Funding Cuts Threaten to Put Bus Services in Crisis

Local Bus Services Struggling to Provide ‘Better Transport’

Throughout the last year, a large number of local councils retained funding for bus services, especially for those in more rural areas. However, some have decided to spend nothing or even cut funding altogether, even in communities where no alternative public transport is accessible. This accounts for more than one in five bus routes within these regions, making it extremely difficult for users to access their public transport services.

According to a report, throughout England and Wales, local authorities have taken an estimated £182m away from supported bus services in the last decade. This has ultimately affected more than 3,000 routes. Furthermore, according to ‘Campaign for better Transport’, budgets for bus routes were yet again reduced last year by a further £20m. This in turn, resulted in 188 services being cut nationwide.

Steve Chambers, a spokesman for ‘Campaign for Better Transport’ has illustrated how research has displayed ‘the slow death of the supported bus’. This may result in huge implications for local communities accessing employment and education. As well as economies, health and congestion complications. Steve Chambers added by stating ‘The government must wake up to the crisis hitting local buses before it’s too late. We want to see a proper national strategy for buses backed up by funding, like those that already exist for all other modes of transport.’ Further still, these cutbacks could potentially affect the pollution levels in towns and cities.

According to research published recently by campaign group, Greener Journeys, every £1 invested in local bus organisations brings more than £8 in wider economic benefits, as well as fighting against car pollution and congestion. DfT figures due to be published in the near future are likely to characterise the worsening congestion in the UK’s largest cities, where traffic speeds have fallen, and traffic is 14% greater than five years ago.

 

What is being done to improve pollution?

MPs have labelled the current state of air pollution in the UK, that contributes to roughly 40,000 deaths per year, a ‘national health emergency’. This has come after an unprecedented joint inquiry, made up of four committees of MPs ruled that the car industry must pay millions of pounds towards the UKs toxic air crisis under the ‘polluter pays’ principle.

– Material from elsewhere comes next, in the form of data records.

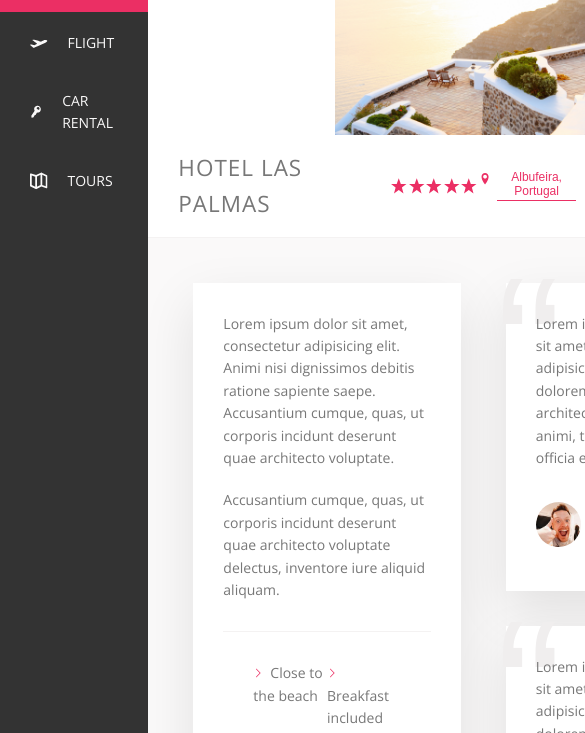
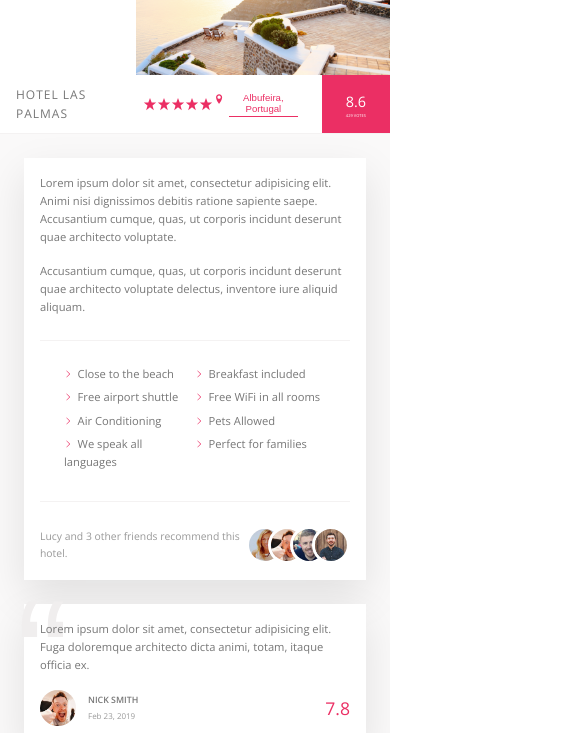
Before and after one commit to IvanDyankov/trillo-web, a website: page index.html in a window 390 px wide. Shown: the part 225-958 px from the top of the page, 585 px wide, since content can reach past the window. Drawn offline with nearby package versions, Linux system fonts and the light colour scheme; files that its build step writes are made by us from their sources.

Commit message:
added responsiveness

```diff
--- a/scss/base.scss
+++ b/scss/base.scss
@@ -1,3 +1,11 @@
+
+$bp-largest: 75em; // 1200px
+$bp-large: 68.75em; // 1100px
+$bp-medium: 56.25em; // 900px
+$bp-small: 37.5em; // 600px / 16 px;
+$bp-smallest: 31.25em; //500px;
+
+
 :root { // hold the CSS variables
   --color-primary: #EB2F64;
   --color-primary-light: #FF3366;
@@ -31,6 +39,10 @@
 html {
   box-sizing: border-box; // margins and padding part of width
   font-size: 62.5%; // 1rem = 10px; 10px / 16px = 62.5%
+
+  @media only screen and (max-width: $bp-large) {
+    font-size: 50%;
+  }
 }
 
 body {
--- a/scss/components.scss
+++ b/scss/components.scss
@@ -9,6 +9,12 @@
   display: flex;
   justify-content: center;
   align-items: center;
+
+  @media only screen and (max-width: $bp-smallest) {
+    order: 1; // make it the last item, others have order 0
+    flex: 0 0 100%;
+    background-color: var(--color-grey-light-2);
+  }
 
   &__input {
     font-family: inherit;
@@ -115,11 +121,23 @@
   list-style: none;
   margin-top: 3.5rem;
 
+  @media only screen and (max-width: $bp-medium) {
+    display: flex;
+    margin: 0;
+  }
+
   &__item {
     position: relative;
 
     &:not(:last-child) {
       margin-bottom: .5rem;
+      @media only screen and (max-width: $bp-medium) {
+        margin-bottom: 0;
+      }
+    }
+
+    @media only screen and (max-width: $bp-medium) {
+      flex: 1;
     }
   }
 
@@ -158,6 +176,16 @@
     z-index: 10;
     display: flex;
     align-items: center; // center along the cross Y axis
+
+    @media only screen and (max-width: $bp-medium) {
+      justify-content: center;
+      padding: 2rem;
+    }
+
+    @media only screen and (max-width: $bp-small) { // we want the last one to apply
+      flex-direction: column;
+      padding: 1.5rem .5rem;;
+    }
   }
 
   &__icon {
@@ -165,6 +193,13 @@
     height: 1.75rem;
     margin-right: 2rem;
     fill: currentColor; // the color or the current or the parent element
+
+    @media only screen and (max-width: $bp-small) { // we want the last one to apply
+      margin-right: 0;
+      margin-bottom: .7rem;
+      width: 1.5rem;
+      height: 1.5rem;
+    }
   }
 }
 
@@ -173,6 +208,10 @@
   text-align: center;
   padding: 2.5rem;
   color: var(--color-grey-light-4);
+
+  @media only screen and (max-width: $bp-medium) {
+    display: none;
+  }
 }
 
 .gallery {
@@ -196,6 +235,11 @@
     text-transform: uppercase;
     letter-spacing: 1px;
     padding: 1.5rem 3rem;
+
+    @media only screen and (max-width: $bp-small) { // we want the last one to apply
+      font-size: 1.5rem;
+      padding: 1.25rem 2rem;
+    }
   }
 
   &__stars {
@@ -231,16 +275,30 @@
     align-items: center;
     justify-content: center;
     flex-direction: column;
+
+    @media only screen and (max-width: $bp-small) { // we want the last one to apply
+      font-size: 1.5rem;
+      padding: 0 1.5rem;
+    }
   }
 
   &__rating-average {
     font-size: 2.25rem;
     font-weight: 300;
+
+    @media only screen and (max-width: $bp-small) { // we want the last one to apply
+      font-size: 1.8rem;
+      padding: 0 1.5rem;
+    }
   }
 
   &__rating-count {
     font-size: .8rem;
     text-transform: uppercase;
+
+    @media only screen and (max-width: $bp-small) { // we want the last one to apply
+      font-size: .5rem;
+    }
   }
 }
 
@@ -316,18 +374,23 @@
     content: ""; // always
     display: inline-block;
     // Old browsers
-    // background-image: url(../img/chevron-thin-right.svg);
-    // background-size: cover;
+    background-image: url(../img/chevron-thin-right.svg);
+    background-size: cover;
 
     height: 1rem;
     width: 1rem;
     margin-right: .7rem;
-    // New browsers
-    background-color: var(--color-primary);
-    -webkit-mask-image: url(../img/chevron-thin-right.svg);
-    -webkit-mask-size: cover;
-    mask-image: url(../img/chevron-thin-right.svg);
-    mask-size: cover;
+
+    @supports(-webkit-mask-image: url()) or (mask-image: url()) {
+      background-color: var(--color-primary);
+      -webkit-mask-image: url(../img/chevron-thin-right.svg);
+      -webkit-mask-size: cover;
+      mask-image: url(../img/chevron-thin-right.svg);
+      mask-size: cover;
+
+      background-image: none; // remove the image set outside the supports
+    }
+
   }
 }
 
@@ -343,6 +406,10 @@
     margin-right: auto; // create space with flexbox
   }
 
+  &__friends {
+    display: flex;
+  }
+
   &__photo {
     box-sizing: content-box; //add border on top of the width of the content
     height: 4rem;
@@ -350,7 +417,7 @@
     border-radius: 50%;
     border: 3px solid #fff;
     &:not(:last-child) {
-      margin-right: -1.4rem;
+      margin-right: -2rem;
     }
   }
 }
@@ -362,6 +429,11 @@
   padding: 3rem;
   margin-bottom: 3.5rem;
   position: relative;
+
+  @media only screen and (max-width: $bp-medium) {
+    padding: 2rem;
+    margin-bottom: 3rem;
+  }
 
   &::before {
     content: "\201C";
@@ -421,6 +493,11 @@
   padding: 3.5rem 0;
   text-align: center;
 
+  @media only screen and (max-width) {
+    padding: 2.5rem 0;
+  }
+
+
   &__book-now {
     font-size: 2rem;
     font-weight: 300;
--- a/scss/layout.scss
+++ b/scss/layout.scss
@@ -5,6 +5,12 @@
   box-shadow: var(--shadow-dark);
 
   min-height: 50rem;
+
+  @media only screen and (max-width: $bp-largest) { //desktop first uses max-width to measure screens
+    margin: 0;
+    max-width: 100%;
+    width: 100%;
+  }
 
 }
 
@@ -18,10 +24,20 @@
   justify-content: space-between; // across the main X axis
   align-items: center; // across the cross Y axis
 
+  @media only screen and (max-width: $bp-smallest) { // we want the last one to apply
+    flex-wrap: wrap;
+    align-content: space-around;
+    height: 11rem;
+  }
+
 }
 
 .content {
   display: flex;
+
+  @media only screen and (max-width: $bp-medium) {
+    flex-direction: column;
+  }
 }
 
 .sidebar {
@@ -43,6 +59,14 @@
   background-color: var(--color-grey-light-1);
   border-bottom: var(--line);
   font-size: 1.4rem;
+
+  @media only screen and (max-width: $bp-medium) {
+    padding: 3rem;
+  }
+
+  @media only screen and (max-width: $bp-small) { // we want the last one to apply
+    flex-direction: column;
+  }
 }
 
 .description {
@@ -51,6 +75,18 @@
   padding: 3rem;
   flex: 0 0 60%;
   margin-right: 4.5rem;
+
+  @media only screen and (max-width: $bp-medium) {
+    padding: 2rem;
+    margin-right: 3rem;
+  }
+
+  @media only screen and (max-width: $bp-small) { // we want the last one to apply
+    margin-right: 0;
+    margin-bottom: 3rem;
+
+    flex-direction: column;
+  }
 }
 
 .user-reviews {
```
Also changed, not shown: README.md (added).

A recent report from the environment, health, transport and environmental audit has seen that these committees have called for the government to stop putting the public’s health at risk from the rise of air pollution. Within this report, it is estimated that the current state of the air pollution in the UK, costs the economy an estimated £20bn.

With the government now losing three court cases for failing to provide a satisfying plan that is considered sufficient to tackle Britain’s toxic air, the UK is failing to comply with EU law that sets out limits for air pollution. Furthermore, few countries perform as poorly as the UK in terms of the number of areas that are non-compliant. Without major policy changes, most of the UK will remain in breach of legal limits for air pollution into 2025 and beyond. Towards the end of 2017, World Health Organisation testing found that the city of Glasgow is one of the most polluted areas within the UK, having poorer quality of air than London, Manchester and Cardiff.

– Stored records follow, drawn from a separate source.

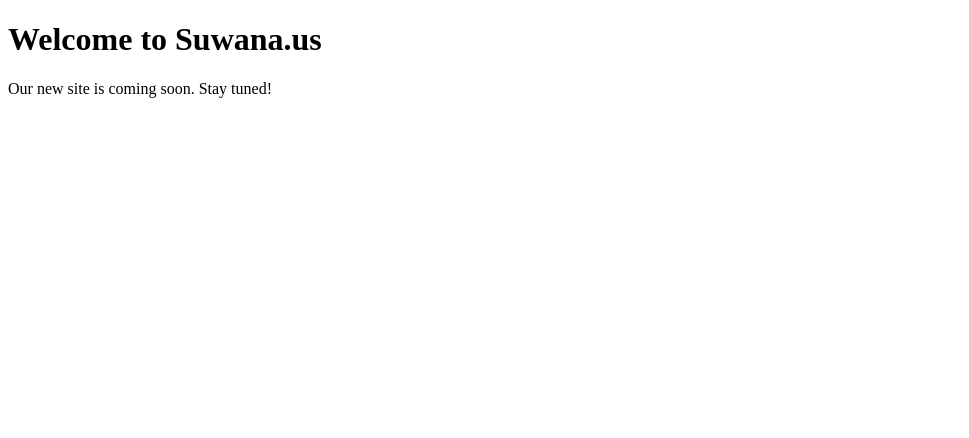
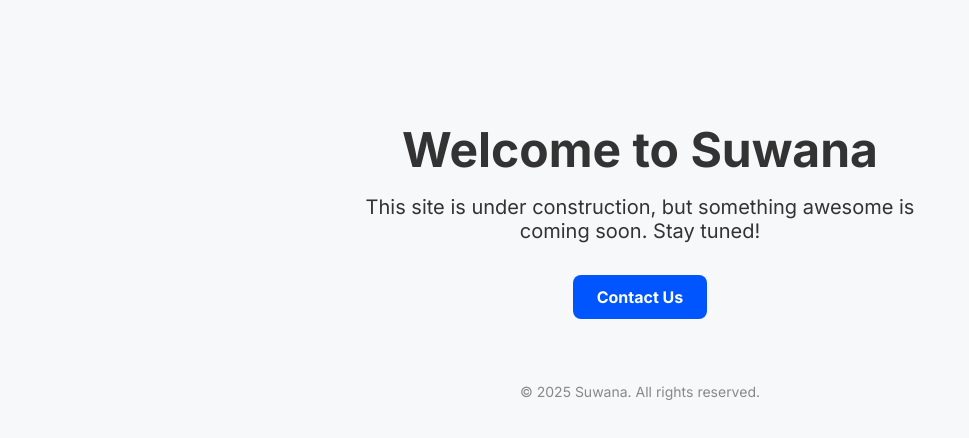
Before and after one commit to suwanagit/suwana, a plain HTML site: page index.html in a window 1280 px wide. Shown: the whole page, without its empty margins (0-969 px from the left). Drawn offline with Linux system fonts and the light colour scheme.

Commit message:
Update index.html

```diff
--- a/index.html
+++ b/index.html
@@ -1,13 +1,51 @@
-<!-- index.html -->
 <!DOCTYPE html>
 <html lang="en">
 <head>
   <meta charset="UTF-8" />
-  <meta name="viewport" content="width=device-width, initial-scale=1.0" />
+  <meta name="viewport" content="width=device-width, initial-scale=1.0"/>
   <title>Suwana</title>
+  <link href="https://fonts.googleapis.com/css2?family=Inter:wght@400;700&display=swap" rel="stylesheet">
+  <style>
+    body {
+      font-family: 'Inter', sans-serif;
+      background: #f7f8fa;
+      color: #333;
+      text-align: center;
+      padding: 5rem 1rem;
+    }
+    h1 {
+      font-size: 3rem;
+      margin-bottom: 1rem;
+    }
+    p {
+      font-size: 1.25rem;
+      max-width: 600px;
+      margin: 0 auto 2rem;
+    }
+    a.button {
+      display: inline-block;
+      padding: 0.75rem 1.5rem;
+      background: #0055ff;
+      color: white;
+      text-decoration: none;
+      border-radius: 8px;
+      font-weight: bold;
+      transition: background 0.2s;
+    }
+    a.button:hover {
+      background: #003bcc;
+    }
+    footer {
+      margin-top: 4rem;
+      font-size: 0.875rem;
+      color: #888;
+    }
+  </style>
 </head>
 <body>
-  <h1>Welcome to Suwana.us</h1>
-  <p>Our new site is coming soon. Stay tuned!</p>
+  <h1>Welcome to Suwana</h1>
+  <p>This site is under construction, but something awesome is coming soon. Stay tuned!</p>
+  <a href="mailto:suwana@yourdomain.com" class="button">Contact Us</a>
+  <footer>&copy; 2025 Suwana. All rights reserved.</footer>
 </body>
 </html>
```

The government is committed to building a stronger economy and a fairer society. A cleaner, healthier environment benefits people and the local community. Clean air is essential for making sure the UK is a welcoming, healthy and prosperous country for people to live and work.

Over recent decades, UK air quality has improved significantly thanks to concerted action at all levels but there is more to do. Poor air quality is the largest environmental risk to public health in the UK and investing in cleaner air and doing even more to tackle air pollution are priorities for the UK government. Action must be proportionate though, with the interests of local people at the heart of action to improve air quality.

Action to improve air quality is grounded in our modern industrial strategy. The government has identified ten key pillars to drive forward its industrial strategy, including delivering affordable energy and clean growth, alongside investing in science, research and innovation, upgrading infrastructure and driving growth across the country. Local authorities have a role to play in supporting and coordinating this as they develop and implement their proposals for tackling air quality.

 

Support Local Communities

A Clean Air Zone supports local plans for growth. The zone will become part of, and fit with, local strategies, plans and policies and transport plans. There will be clear leadership in delivering the goals of the zone including by local authorities and other public bodies ‘leading by example’ across the different themes.

How and where building and other developments are planned and built can have an effect on air quality. Approaches to planning in Clean Air Zones can help support a range of themes in this framework and encourage more sustainable behaviour, for example in the way people use electric vehicles and by making cycling and walking easier and more attractive. There are also opportunities to make strong links to approaches to other environmental behaviours including nature conservation, waste minimisation and energy efficiency.

Playing our Part

WJF Technical Support Ltd has been working with Eminox on its retrofitting programme for approximately six years. Operating with the Eminox team of experts has grown into a strong working relationship, and we now also undertake their service work (in partnership) all over the UK. Our highly trained technicians are able to diagnose and rectify faults using the latest plug-in technology on projects including Transport for London (TFL) – Green Corridors, Ultra Low Emission Zones (ULEZ) and Clean Air Zones (CAZ) Please follow the link for further information.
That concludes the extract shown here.